Recently, I saw a good film, “The Bucket List” in the company of young adults. Two old codgers Edward (Jack Nicholson) and Carter (Morgan Freeman) end up in hospital because of a terminal illness. They share the same hospital room together and they become good friends. After making a “bucket list” (list of things to do before they ‘kick the bucket’), they set out together on a worldwide adventure, completing the items on the list—and adding more—as they go along.
There are many engaging twists and relevant messages in the film. At one point Edward arranges a prostitute for Carter, who refuses and in the process finds a renewed love for his wife. Edward also shares personal experiences from his own life: He’s been married three times, and has a daughter, from whom he’s estranged. Carter understands that Edward longs for his family, and arranges a meeting at his daughter’s home. Edward was furious, and responded by saying that he doesn’t need anybody. When Carter passes away, a letter he left moves Edward to reconcile with his daughter, giving him an opportunity to be with the cutest girl in the world—his granddaughter.
During one of their journeys, Carter asks Edward some questions about life.
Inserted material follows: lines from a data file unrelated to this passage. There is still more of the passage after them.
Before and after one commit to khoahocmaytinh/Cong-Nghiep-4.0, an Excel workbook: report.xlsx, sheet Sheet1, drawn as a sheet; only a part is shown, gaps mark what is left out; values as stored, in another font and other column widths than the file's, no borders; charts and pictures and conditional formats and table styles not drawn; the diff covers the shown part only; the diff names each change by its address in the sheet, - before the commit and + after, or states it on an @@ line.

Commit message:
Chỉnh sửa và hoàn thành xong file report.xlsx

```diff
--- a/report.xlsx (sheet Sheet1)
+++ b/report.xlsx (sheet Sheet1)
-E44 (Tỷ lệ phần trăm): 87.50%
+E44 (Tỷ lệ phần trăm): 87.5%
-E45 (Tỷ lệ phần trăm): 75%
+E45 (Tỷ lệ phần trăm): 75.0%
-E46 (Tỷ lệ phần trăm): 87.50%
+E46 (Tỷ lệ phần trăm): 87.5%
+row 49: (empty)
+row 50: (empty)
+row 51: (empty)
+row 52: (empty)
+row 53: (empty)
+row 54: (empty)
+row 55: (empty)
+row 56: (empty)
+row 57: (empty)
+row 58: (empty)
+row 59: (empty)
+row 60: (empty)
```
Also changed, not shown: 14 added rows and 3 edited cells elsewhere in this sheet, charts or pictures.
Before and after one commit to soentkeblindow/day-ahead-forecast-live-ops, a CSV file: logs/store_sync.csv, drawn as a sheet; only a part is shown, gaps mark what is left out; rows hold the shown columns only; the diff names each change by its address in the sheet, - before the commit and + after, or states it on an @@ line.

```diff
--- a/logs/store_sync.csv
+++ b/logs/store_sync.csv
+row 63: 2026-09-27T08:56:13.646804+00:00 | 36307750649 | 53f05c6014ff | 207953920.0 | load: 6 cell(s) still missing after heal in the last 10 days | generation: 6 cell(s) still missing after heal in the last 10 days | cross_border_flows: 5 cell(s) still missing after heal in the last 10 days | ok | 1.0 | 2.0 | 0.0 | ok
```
Have you found joy in your life?” “Has your life brought joy to others?” Edward says he envies people who have faith but he never could get his head around it. Faith doesn’t make sense to him. Does it make sense for you? In the end of their lives, they realise what is really important. Why do we never know what we have got until it’s gone? This film reminds us to cherish our lives at every moment and treasure our families and friends. I often wondered if I had six months to live, what would be my response?
I recall a line from the film: Upon death, God asks a question: “Were you ever happy?” The answer determines whether or not you’ll be allowed into heaven. This makes an important point: The purpose of life is happiness, even to the last moments. It doesn’t matter how much money you make; what matters is whether or not you’re happy in the process of making it. At the end of the day, the goal of making money should be to increase your own happiness, not accumulating wealth just for the sake of becoming wealthy.
Having watched the film a lively discussion ensued. It is a film that raised many questions for me. It is well worth watching especially for anyone discerning their future direction in life. We can also call the ‘bucket list’ a ‘list of dreams’. ‘Bucket list’ emphasizes passing away, while ‘list of dreams’ sounds more life-centered. We should make a list of dreams—at the very least this will give us goals to strive towards in our youth, giving us fuller and happier lives. So, what’s first on your list?